But it's not just about wins and losses. The Ravens (3-2) are expected to beat the Chicago Bears (1-4) this weekend at M&T Bank Stadium, but showing improvement is almost as important as winning.
It's called continuity. The good teams develop consistency as the season progresses, and the Ravens need to show some.
They were solid in the first two games in wins against the Cincinnati Bengals and Cleveland Browns. But they were lethargic and humiliated in back-to-back losses to the Jacksonville Jaguars and Pittsburgh Steelers. They rebounded with a strong effort against the Raiders, but now the key question is whether they can do it again.

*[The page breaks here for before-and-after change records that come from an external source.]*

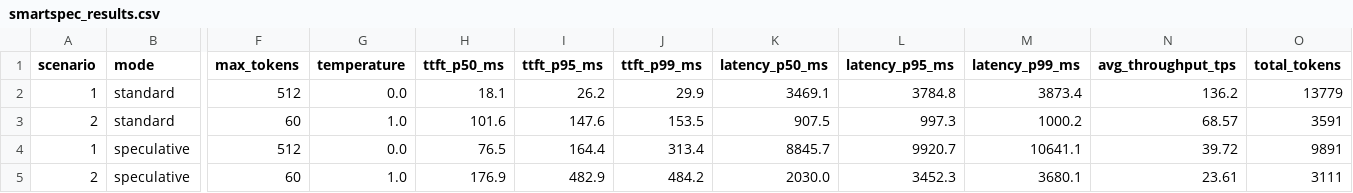
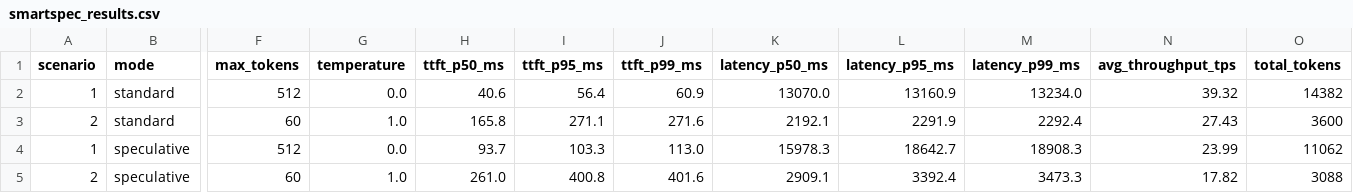
Before and after one commit to latka-krystof/cs214-final-project, a CSV file: smartspec_results.csv, drawn as a sheet; only a part is shown, gaps mark what is left out; the diff names each change by its address in the sheet, - before the commit and + after, or states it on an @@ line.

```diff
--- a/smartspec_results.csv
+++ b/smartspec_results.csv
-H2 (ttft_p50_ms): 18.1
+H2 (ttft_p50_ms): 40.6
-I2 (ttft_p95_ms): 26.2
+I2 (ttft_p95_ms): 56.4
-J2 (ttft_p99_ms): 29.9
+J2 (ttft_p99_ms): 60.9
-K2 (latency_p50_ms): 3469.1
+K2 (latency_p50_ms): 13070.0
-L2 (latency_p95_ms): 3784.8
+L2 (latency_p95_ms): 13160.9
-M2 (latency_p99_ms): 3873.4
+M2 (latency_p99_ms): 13234.0
-N2 (avg_throughput_tps): 136.2
+N2 (avg_throughput_tps): 39.32
-O2 (total_tokens): 13779
+O2 (total_tokens): 14382
-H3 (ttft_p50_ms): 101.6
+H3 (ttft_p50_ms): 165.8
-I3 (ttft_p95_ms): 147.6
+I3 (ttft_p95_ms): 271.1
-J3 (ttft_p99_ms): 153.5
+J3 (ttft_p99_ms): 271.6
-K3 (latency_p50_ms): 907.5
+K3 (latency_p50_ms): 2192.1
-L3 (latency_p95_ms): 997.3
+L3 (latency_p95_ms): 2291.9
-M3 (latency_p99_ms): 1000.2
+M3 (latency_p99_ms): 2292.4
-N3 (avg_throughput_tps): 68.57
+N3 (avg_throughput_tps): 27.43
-O3 (total_tokens): 3591
+O3 (total_tokens): 3600
-H4 (ttft_p50_ms): 76.5
+H4 (ttft_p50_ms): 93.7
-I4 (ttft_p95_ms): 164.4
+I4 (ttft_p95_ms): 103.3
-J4 (ttft_p99_ms): 313.4
+J4 (ttft_p99_ms): 113.0
-K4 (latency_p50_ms): 8845.7
+K4 (latency_p50_ms): 15978.3
-L4 (latency_p95_ms): 9920.7
+L4 (latency_p95_ms): 18642.7
-M4 (latency_p99_ms): 10641.1
+M4 (latency_p99_ms): 18908.3
-N4 (avg_throughput_tps): 39.72
+N4 (avg_throughput_tps): 23.99
-O4 (total_tokens): 9891
+O4 (total_tokens): 11062
-H5 (ttft_p50_ms): 176.9
+H5 (ttft_p50_ms): 261.0
-I5 (ttft_p95_ms): 482.9
+I5 (ttft_p95_ms): 400.8
-J5 (ttft_p99_ms): 484.2
+J5 (ttft_p99_ms): 401.6
-K5 (latency_p50_ms): 2030.0
+K5 (latency_p50_ms): 2909.1
-L5 (latency_p95_ms): 3452.3
+L5 (latency_p95_ms): 3392.4
-M5 (latency_p99_ms): 3680.1
+M5 (latency_p99_ms): 3473.3
-N5 (avg_throughput_tps): 23.61
+N5 (avg_throughput_tps): 17.82
-O5 (total_tokens): 3111
+O5 (total_tokens): 3088
```
Also changed, not shown: 1 other file.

Granted, Oakland rolls over whenever it doesn't have quarterback Derek Carr, who missed Sunday's game with a back injury. The Raiders were also without two of their top three cornerbacks as the Ravens gained 365 total yards of offense.

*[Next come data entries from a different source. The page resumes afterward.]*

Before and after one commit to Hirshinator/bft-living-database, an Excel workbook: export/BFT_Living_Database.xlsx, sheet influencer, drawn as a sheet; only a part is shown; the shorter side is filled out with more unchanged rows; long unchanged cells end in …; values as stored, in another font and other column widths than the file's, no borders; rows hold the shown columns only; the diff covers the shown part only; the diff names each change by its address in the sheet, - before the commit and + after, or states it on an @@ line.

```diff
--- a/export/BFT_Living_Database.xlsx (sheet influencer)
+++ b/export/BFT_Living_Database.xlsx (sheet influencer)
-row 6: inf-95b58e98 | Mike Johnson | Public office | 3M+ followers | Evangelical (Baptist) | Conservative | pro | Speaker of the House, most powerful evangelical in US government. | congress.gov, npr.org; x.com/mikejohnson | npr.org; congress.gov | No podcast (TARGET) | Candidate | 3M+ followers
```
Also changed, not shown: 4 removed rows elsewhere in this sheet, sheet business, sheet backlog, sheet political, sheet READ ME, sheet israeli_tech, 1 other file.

But come Sunday, the Ravens playing against themselves will be just as important as how they compete against the Bears.
"We know that we can't stay the same. We have to get better each week," offensive tackle Austin Howard said.

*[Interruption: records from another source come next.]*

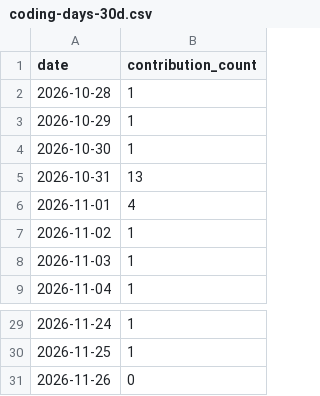
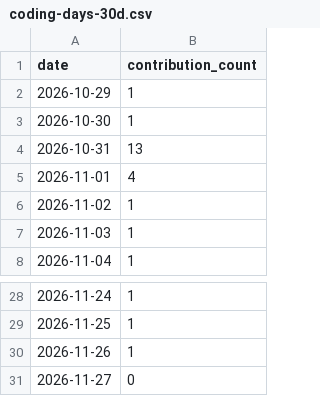
Before and after one commit to Zerius7733/Zerius7733, a CSV file: img/coding-days-30d.csv, drawn as a sheet; only a part is shown, gaps mark what is left out.

```diff
--- a/img/coding-days-30d.csv
+++ b/img/coding-days-30d.csv
@@ -1,3 +1,2 @@
 date,contribution_count
-2026-10-28,1
 2026-10-29,1
@@ -30,2 +29,3 @@ date,contribution_count
 2026-11-25,1
-2026-11-26,0
+2026-11-26,1
+2026-11-27,0
```
Also changed, not shown: img/coding-days-180d.csv, img/coding-days-365d.csv, 26 other files.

The Bears (1-4) aren't a very good football team. They have a promising rookie quarterback in Mitchell Trubisky, but a poor offensive line and no big-name receivers.
Chicago averages 15.6 points a game, No. 30 in the NFL, and it ranks 28th in passing offense. The Bears are a little better on defense but are still allowing an average of 24.8 points. So, if the Ravens lose, that wouldn't be a good sign.
If they win, they need to get some style points. They don't have to win by a wide margin, do have to show some continuity from Sunday's victory.
In that game, quarterback Joe Flacco looked completely comfortable for the first time all season. He wasn't stiff and had good footwork, even taking a step to the right or left to avoid pressure the way Tom Brady or Peyton Manning do.
Flacco completed two deep passes to wide receiver Mike Wallace, but it was more impressive watching him connect on timing patterns such as hitches, slant-ins and out routes to wideouts Jeremy Maclin and Breshad Perriman.
After missing all of training camp and looking out of sync with his receivers in the first four games, Flacco and the offense seemed to find a rhythm. The Ravens want to have the identity of a running team, but it's more important to have a rounded offense.
Now, can they do it again against the Bears?
The challenge is out there for center Ryan Jensen and Howard as well. Both have struggled at times this year but dominated against Oakland. For the Ravens to get into the postseason, both have to play well every week, not just one in five.
On defense the Ravens had a lot of young players in the rotation on the line. Two weeks ago, the inexperience showed, but by the second quarter last week Willie Henry and Michael Pierce were standing out, and the Ravens were working in rookies Chris Wormley and Patrick Ricard. They might need to get rookie linebackers Tyus Bowser and Tim Williams more playing time.
"Definitely a game for the young guys to learn the experience and resiliency," linebacker C.J. Mosley said. "We just have to keep getting better and better."
Defensive coordinator Dean Pees might have to stay with the attacking theme this week. He came up with several new pressure packages against the Raiders, and maybe that's because the Ravens were playing against quarterback EJ Manuel.
But the Ravens didn't get much pressure on Pittsburgh quarterback Ben Roethlisberger. They didn't win enough one-on-one battles, so Pees had to be more creative.
It will be interesting to see what he dials up against Trubisky. His game plan probably won't change much, especially with his cornerbacks playing so well.
Overall, the Ravens played their best game of the season last week. They had only one penalty and didn't allow any sacks. They had a seven-minute advantage in time of possession while holding Oakland to 245 yards of total offense.
On Sunday, they need to prove it wasn't an aberration but the start of consistent play. It's the perfect time with the Bears coming to town.